-- >> the u.s./eu free trade agreement. >> i disagree with that. >> they have big deficiencies, and actually a bulwark on standard setting -- >> you disagree with the idea of trade -- >> no i definitely think trade boosts growth and want to see more net exports. what i have never seen is a connection between free trade agreements and an increase in our gdp or even our positive trade balance. more often than not -- >> when you look at nafta, haven't they finally concluded that there were more jobs created here because we were selling more? >> no, in fact, nafta is a -- nafta is a good example -- >> trade balance with mexico went negative. i'm saying after nafta our trade deficit with mexico went from positive to negative. >> nothing happens in a vacuum. >> it's a -- >> but -- >> current -- >> intellectually -- >> don't you know that free trade -- >> absolutely. i'm all for free trade. the nafta we were just talking about, it was 1200 pages. it actually doesn't take that long to write a free trade agreement. the nafta and many others -- >> that was shorter than the health care reform bill? >>
some of the things necessary to live up to their commitment to the eu. does this throw a wrench into the works? >> i think we should be thinking about it. the somewhat untold story is that -- >> you heard of this guy before this? >> absolutely. >> was he funny. >> he's funny. it would be a little bit like -- >> jackie mason? >> no -- >> seinfeld. >> robin williams or somebody. he was big in the '80s this guy. he also has been a big part of the political satire, all the rest of it. very, very bright guy. but you know, it's almost an a listic party. it's july real just truly a protest vote. to my knowledge it's gotten over 25% of the vote, the latest thing i've seen. monti is the best of the best. i honestly believe that is one of the, you know, on democracies it's easier to give stuff away. >> two years ago he had just started and i asked why are these pictures of monti in a beach chair. and they all said send monti to the beach. that was two years ago. >> yeah, he's only been in there a group -- grillo is moving. five-star movement is only three years old. it's a very organized,
overwhelmed either by europe writ large, the eu or china somehow swallowing up every bit of innovation that exist in the world. they are no longer i think worried about our economy being overwhelmed beyond our shores. but, and i don't think there is no, very little doubt in any circles out there about america's ability to be in position to lead the world in the 21st century. not only in terms of our foreign policy, our incredible defense establishment, but economically. i think the american people are ready to get up as a civil rights leader when i was coming up as a kid said, the american people are just tired of being tired. get up and move. you guys know that because it's happening in your state. you're probably feeling it in your fingertips more than most of us do here in washington. and as i said i think they know we're better positioned than any of the nation in the world to lead the world. and that's what i think they are so frustrated by what they see and don't see happening here in washington. and i think their frustration is turning into a little bit of anger. i found an inte

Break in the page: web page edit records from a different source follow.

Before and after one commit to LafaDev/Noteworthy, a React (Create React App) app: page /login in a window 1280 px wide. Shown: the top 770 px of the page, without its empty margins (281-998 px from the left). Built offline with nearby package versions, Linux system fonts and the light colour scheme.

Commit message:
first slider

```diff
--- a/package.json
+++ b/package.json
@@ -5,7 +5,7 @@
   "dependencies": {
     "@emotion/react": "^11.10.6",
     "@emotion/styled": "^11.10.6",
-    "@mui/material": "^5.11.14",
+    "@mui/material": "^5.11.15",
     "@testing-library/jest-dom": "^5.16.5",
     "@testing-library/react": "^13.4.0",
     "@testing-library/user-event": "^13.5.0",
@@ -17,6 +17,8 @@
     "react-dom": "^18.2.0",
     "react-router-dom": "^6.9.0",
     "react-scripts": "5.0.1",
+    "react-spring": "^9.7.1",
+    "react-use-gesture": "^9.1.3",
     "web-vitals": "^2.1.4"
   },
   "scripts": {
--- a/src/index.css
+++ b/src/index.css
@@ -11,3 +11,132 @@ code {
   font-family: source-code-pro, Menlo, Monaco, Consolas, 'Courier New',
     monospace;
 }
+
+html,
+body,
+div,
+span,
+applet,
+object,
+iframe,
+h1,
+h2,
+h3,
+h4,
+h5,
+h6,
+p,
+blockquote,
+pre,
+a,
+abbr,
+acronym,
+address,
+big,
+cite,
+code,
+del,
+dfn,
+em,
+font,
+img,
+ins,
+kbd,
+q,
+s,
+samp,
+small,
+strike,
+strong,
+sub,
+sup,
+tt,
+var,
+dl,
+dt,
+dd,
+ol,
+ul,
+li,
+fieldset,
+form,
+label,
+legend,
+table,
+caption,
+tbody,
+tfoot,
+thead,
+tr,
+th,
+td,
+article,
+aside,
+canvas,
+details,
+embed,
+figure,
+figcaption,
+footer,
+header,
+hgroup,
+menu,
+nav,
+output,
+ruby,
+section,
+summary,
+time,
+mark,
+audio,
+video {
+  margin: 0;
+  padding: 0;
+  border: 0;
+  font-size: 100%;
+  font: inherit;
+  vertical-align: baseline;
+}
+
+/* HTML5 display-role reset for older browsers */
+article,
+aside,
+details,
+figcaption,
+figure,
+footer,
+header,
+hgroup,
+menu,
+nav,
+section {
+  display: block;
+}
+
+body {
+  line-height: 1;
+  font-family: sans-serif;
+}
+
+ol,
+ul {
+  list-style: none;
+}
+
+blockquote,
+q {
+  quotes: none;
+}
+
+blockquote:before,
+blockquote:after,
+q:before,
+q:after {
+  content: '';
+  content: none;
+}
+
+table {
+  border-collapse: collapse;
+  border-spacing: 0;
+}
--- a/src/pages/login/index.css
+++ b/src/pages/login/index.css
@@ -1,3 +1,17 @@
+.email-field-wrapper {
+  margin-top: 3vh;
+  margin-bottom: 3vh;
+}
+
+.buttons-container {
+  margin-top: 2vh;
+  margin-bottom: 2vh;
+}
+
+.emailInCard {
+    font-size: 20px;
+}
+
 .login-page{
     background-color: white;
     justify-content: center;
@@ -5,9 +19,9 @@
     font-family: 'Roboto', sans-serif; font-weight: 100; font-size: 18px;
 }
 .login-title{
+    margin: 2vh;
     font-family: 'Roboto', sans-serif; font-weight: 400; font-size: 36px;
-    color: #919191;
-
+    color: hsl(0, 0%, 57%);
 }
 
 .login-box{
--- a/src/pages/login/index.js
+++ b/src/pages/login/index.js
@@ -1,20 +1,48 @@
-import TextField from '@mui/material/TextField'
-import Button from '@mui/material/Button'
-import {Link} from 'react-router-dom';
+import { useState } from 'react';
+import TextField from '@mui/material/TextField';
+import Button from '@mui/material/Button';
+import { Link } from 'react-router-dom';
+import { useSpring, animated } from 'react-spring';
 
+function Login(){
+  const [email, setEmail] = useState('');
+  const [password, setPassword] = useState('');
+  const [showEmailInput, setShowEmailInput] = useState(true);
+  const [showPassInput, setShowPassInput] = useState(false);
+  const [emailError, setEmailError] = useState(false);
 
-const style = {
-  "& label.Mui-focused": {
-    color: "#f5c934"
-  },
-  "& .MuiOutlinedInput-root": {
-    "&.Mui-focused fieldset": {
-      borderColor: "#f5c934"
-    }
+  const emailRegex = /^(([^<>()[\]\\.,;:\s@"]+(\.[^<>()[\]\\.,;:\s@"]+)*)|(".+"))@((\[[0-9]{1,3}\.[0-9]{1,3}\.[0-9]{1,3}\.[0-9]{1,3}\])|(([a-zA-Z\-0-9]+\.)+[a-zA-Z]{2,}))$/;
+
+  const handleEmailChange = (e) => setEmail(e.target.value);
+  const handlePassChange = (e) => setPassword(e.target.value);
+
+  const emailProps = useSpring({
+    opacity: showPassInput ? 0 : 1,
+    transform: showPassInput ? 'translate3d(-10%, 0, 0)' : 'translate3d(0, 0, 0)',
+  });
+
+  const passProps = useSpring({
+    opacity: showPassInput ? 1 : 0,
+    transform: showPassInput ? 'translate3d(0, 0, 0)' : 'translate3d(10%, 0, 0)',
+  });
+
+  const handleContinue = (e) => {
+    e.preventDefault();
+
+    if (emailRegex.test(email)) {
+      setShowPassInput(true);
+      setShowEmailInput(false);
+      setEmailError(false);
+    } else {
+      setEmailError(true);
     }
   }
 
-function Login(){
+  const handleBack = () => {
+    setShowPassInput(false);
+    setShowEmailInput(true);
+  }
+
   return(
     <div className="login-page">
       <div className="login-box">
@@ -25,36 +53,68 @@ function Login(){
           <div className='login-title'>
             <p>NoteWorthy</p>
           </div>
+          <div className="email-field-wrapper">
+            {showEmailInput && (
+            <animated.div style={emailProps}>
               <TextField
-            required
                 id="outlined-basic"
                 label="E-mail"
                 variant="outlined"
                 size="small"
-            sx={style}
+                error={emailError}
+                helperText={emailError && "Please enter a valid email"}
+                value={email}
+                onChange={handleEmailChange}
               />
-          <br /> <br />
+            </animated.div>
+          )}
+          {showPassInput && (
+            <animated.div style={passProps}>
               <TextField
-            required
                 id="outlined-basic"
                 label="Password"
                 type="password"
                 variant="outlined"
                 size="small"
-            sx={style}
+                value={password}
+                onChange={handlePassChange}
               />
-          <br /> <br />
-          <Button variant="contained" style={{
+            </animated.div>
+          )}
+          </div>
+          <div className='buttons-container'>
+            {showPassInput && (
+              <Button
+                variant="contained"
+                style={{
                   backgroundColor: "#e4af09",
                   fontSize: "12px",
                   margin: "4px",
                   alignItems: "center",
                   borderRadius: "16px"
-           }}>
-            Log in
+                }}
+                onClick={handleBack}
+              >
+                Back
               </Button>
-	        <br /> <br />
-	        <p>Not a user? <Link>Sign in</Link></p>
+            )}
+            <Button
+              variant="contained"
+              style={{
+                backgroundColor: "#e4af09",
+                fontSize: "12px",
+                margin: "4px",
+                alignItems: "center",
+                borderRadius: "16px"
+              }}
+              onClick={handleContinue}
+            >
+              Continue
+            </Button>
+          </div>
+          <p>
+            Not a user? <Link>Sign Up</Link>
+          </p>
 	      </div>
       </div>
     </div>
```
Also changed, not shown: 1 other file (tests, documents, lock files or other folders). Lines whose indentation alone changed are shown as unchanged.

Search Results 0 to 22 of about 23 (some duplicates have been removed)